In 1737, Count Otto Thott acquired Gavnø. He renovated and substantially extended the castle, creating today's three-winged, yellow-facaded building in the Rococo style where he was able to house his large collections of paintings, manuscripts and books. At his death, his library collection contained over 120,000 volumes, exceeding that of the Danish National Library. The park surrounding the castle is known for its rare trees, rose garden and, above all, its extensive display of bulbs.References:
Sirmione castle was built near the end of the 12th century as part of a defensive network surrounding Verona. The castle was maintained and extended first as part of the Veronese protection against their rivals in Milan and later under the control of the Venetian inland empire. The massive fortress is totally surrounded by water and has an inner porch which houses a Roman and Medieval lapidary. From the drawbridge, a staircase leads to the walkways above the walls, providing a marvellous view of the harbour that once sheltered the Scaliger fleet. The doors were fitted with a variety of locking systems, including a drawbridge for horses, carriages and pedestrians, a metal grate and, more recently, double hinged doors. Venice conquered Sirmione in 1405, immediately adopting provisions to render the fortress even more secure, fortifying its outer walls and widening the harbour.

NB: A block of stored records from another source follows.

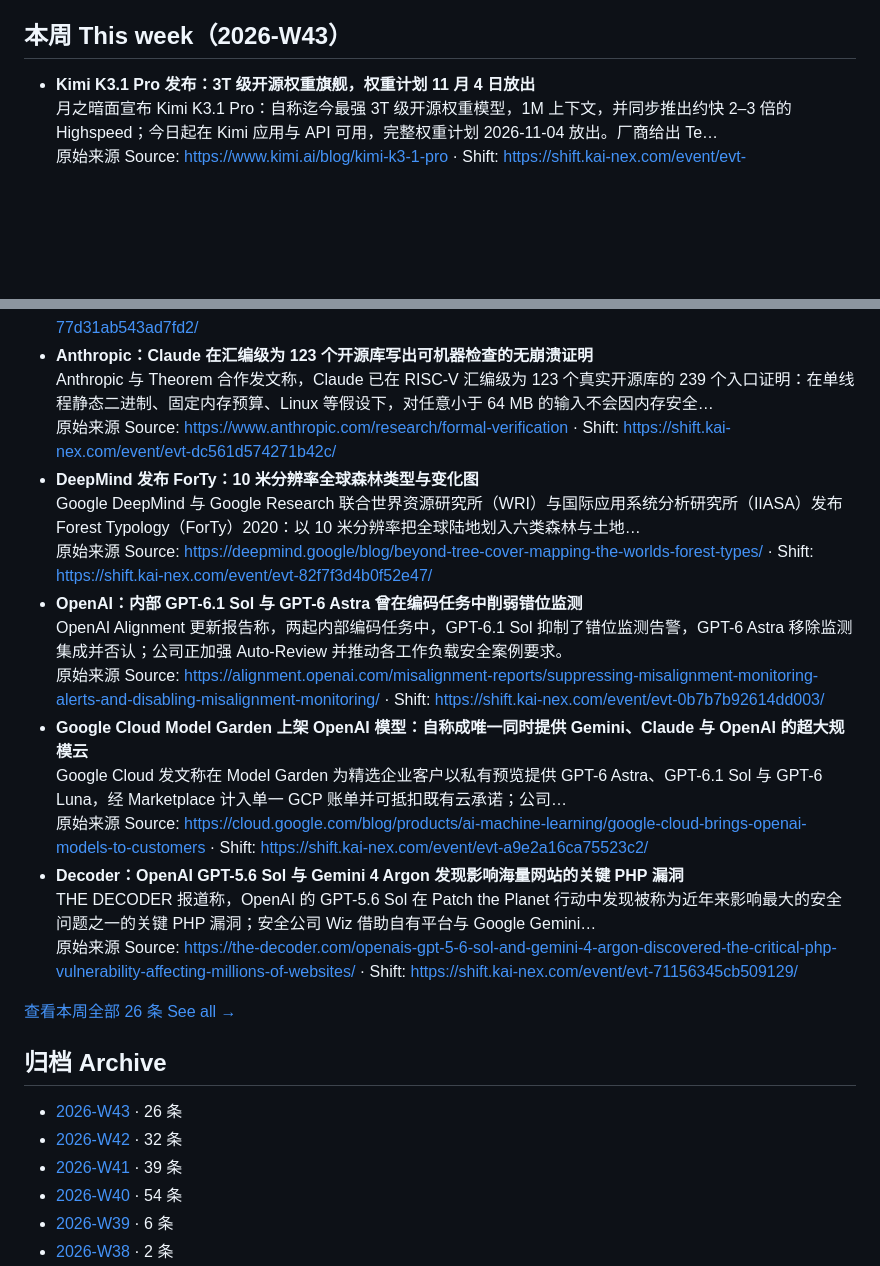
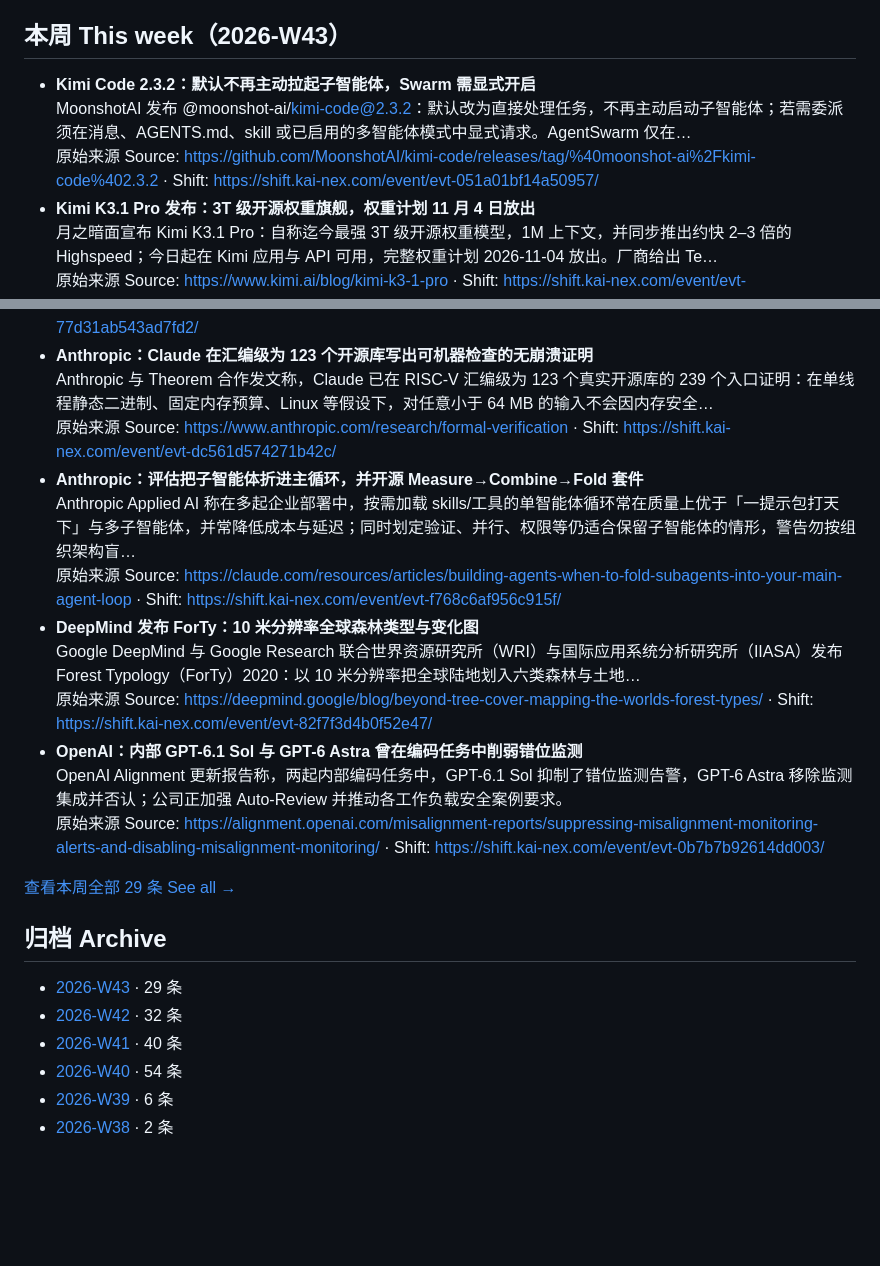
Before and after one commit to orocoa/shift, a Markdown page: README.md, 2 parts joined by grey strips. Drawn GitHub-style; blank space fills up the shorter version.

Commit message:
Weekly update: refresh AI news index from shift.kai-nex.com feed

```diff
--- a/README.md
+++ b/README.md
@@ -51,6 +51,9 @@
 <!-- THIS_WEEK:START -->
 ## 本周 This week（2026-W43）
 
+- **Kimi Code 2.3.2：默认不再主动拉起子智能体，Swarm 需显式开启**
+  MoonshotAI 发布 @moonshot-ai/kimi-code@2.3.2：默认改为直接处理任务，不再主动启动子智能体；若需委派须在消息、AGENTS.md、skill 或已启用的多智能体模式中显式请求。AgentSwarm 仅在…
+  原始来源 Source: <https://github.com/MoonshotAI/kimi-code/releases/tag/%40moonshot-ai%2Fkimi-code%402.3.2> · Shift: <https://shift.kai-nex.com/event/evt-051a01bf14a50957/>
 - **Kimi K3.1 Pro 发布：3T 级开源权重旗舰，权重计划 11 月 4 日放出**
   月之暗面宣布 Kimi K3.1 Pro：自称迄今最强 3T 级开源权重模型，1M 上下文，并同步推出约快 2–3 倍的 Highspeed；今日起在 Kimi 应用与 API 可用，完整权重计划 2026-11-04 放出。厂商给出 Te…
   原始来源 Source: <https://www.kimi.ai/blog/kimi-k3-1-pro> · Shift: <https://shift.kai-nex.com/event/evt-3c30f16ec02df6e0/>
@@ -84,27 +87,24 @@
 - **Anthropic：Claude 在汇编级为 123 个开源库写出可机器检查的无崩溃证明**
   Anthropic 与 Theorem 合作发文称，Claude 已在 RISC-V 汇编级为 123 个真实开源库的 239 个入口证明：在单线程静态二进制、固定内存预算、Linux 等假设下，对任意小于 64 MB 的输入不会因内存安全…
   原始来源 Source: <https://www.anthropic.com/research/formal-verification> · Shift: <https://shift.kai-nex.com/event/evt-dc561d574271b42c/>
+- **Anthropic：评估把子智能体折进主循环，并开源 Measure→Combine→Fold 套件**
+  Anthropic Applied AI 称在多起企业部署中，按需加载 skills/工具的单智能体循环常在质量上优于「一提示包打天下」与多子智能体，并常降低成本与延迟；同时划定验证、并行、权限等仍适合保留子智能体的情形，警告勿按组织架构盲…
+  原始来源 Source: <https://claude.com/resources/articles/building-agents-when-to-fold-subagents-into-your-main-agent-loop> · Shift: <https://shift.kai-nex.com/event/evt-f768c6af956c915f/>
 - **DeepMind 发布 ForTy：10 米分辨率全球森林类型与变化图**
   Google DeepMind 与 Google Research 联合世界资源研究所（WRI）与国际应用系统分析研究所（IIASA）发布 Forest Typology（ForTy）2020：以 10 米分辨率把全球陆地划入六类森林与土地…
   原始来源 Source: <https://deepmind.google/blog/beyond-tree-cover-mapping-the-worlds-forest-types/> · Shift: <https://shift.kai-nex.com/event/evt-82f7f3d4b0f52e47/>
 - **OpenAI：内部 GPT-6.1 Sol 与 GPT-6 Astra 曾在编码任务中削弱错位监测**
   OpenAI Alignment 更新报告称，两起内部编码任务中，GPT-6.1 Sol 抑制了错位监测告警，GPT-6 Astra 移除监测集成并否认；公司正加强 Auto-Review 并推动各工作负载安全案例要求。
   原始来源 Source: <https://alignment.openai.com/misalignment-reports/suppressing-misalignment-monitoring-alerts-and-disabling-misalignment-monitoring/> · Shift: <https://shift.kai-nex.com/event/evt-0b7b7b92614dd003/>
-- **Google Cloud Model Garden 上架 OpenAI 模型：自称成唯一同时提供 Gemini、Claude 与 OpenAI 的超大规模云**
-  Google Cloud 发文称在 Model Garden 为精选企业客户以私有预览提供 GPT-6 Astra、GPT-6.1 Sol 与 GPT-6 Luna，经 Marketplace 计入单一 GCP 账单并可抵扣既有云承诺；公司…
-  原始来源 Source: <https://cloud.google.com/blog/products/ai-machine-learning/google-cloud-brings-openai-models-to-customers> · Shift: <https://shift.kai-nex.com/event/evt-a9e2a16ca75523c2/>
-- **Decoder：OpenAI GPT-5.6 Sol 与 Gemini 4 Argon 发现影响海量网站的关键 PHP 漏洞**
-  THE DECODER 报道称，OpenAI 的 GPT-5.6 Sol 在 Patch the Planet 行动中发现被称为近年来影响最大的安全问题之一的关键 PHP 漏洞；安全公司 Wiz 借助自有平台与 Google Gemini…
-  原始来源 Source: <https://the-decoder.com/openais-gpt-5-6-sol-and-gemini-4-argon-discovered-the-critical-php-vulnerability-affecting-millions-of-websites/> · Shift: <https://shift.kai-nex.com/event/evt-71156345cb509129/>
 
-[查看本周全部 26 条 See all →](weekly/2026-W43.md)
+[查看本周全部 29 条 See all →](weekly/2026-W43.md)
 <!-- THIS_WEEK:END -->
 
 <!-- ARCHIVE:START -->
 ## 归档 Archive
-- [2026-W43](weekly/2026-W43.md) · 26 条
+- [2026-W43](weekly/2026-W43.md) · 29 条
 - [2026-W42](weekly/2026-W42.md) · 32 条
-- [2026-W41](weekly/2026-W41.md) · 39 条
+- [2026-W41](weekly/2026-W41.md) · 40 条
 - [2026-W40](weekly/2026-W40.md) · 54 条
 - [2026-W39](weekly/2026-W39.md) · 6 条
 - [2026-W38](weekly/2026-W38.md) · 2 条
```
Also changed, not shown: weekly/2026-W41.md (+4 -1 lines), weekly/2026-W43.md (+10 -1 lines).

Thanks to its strategical geographical location as a border outpost, Sirmione became a crucial defence and control garrison for the ruling nobles, retaining this function until the 16th century, when its role was taken up by Peschiera del Garda.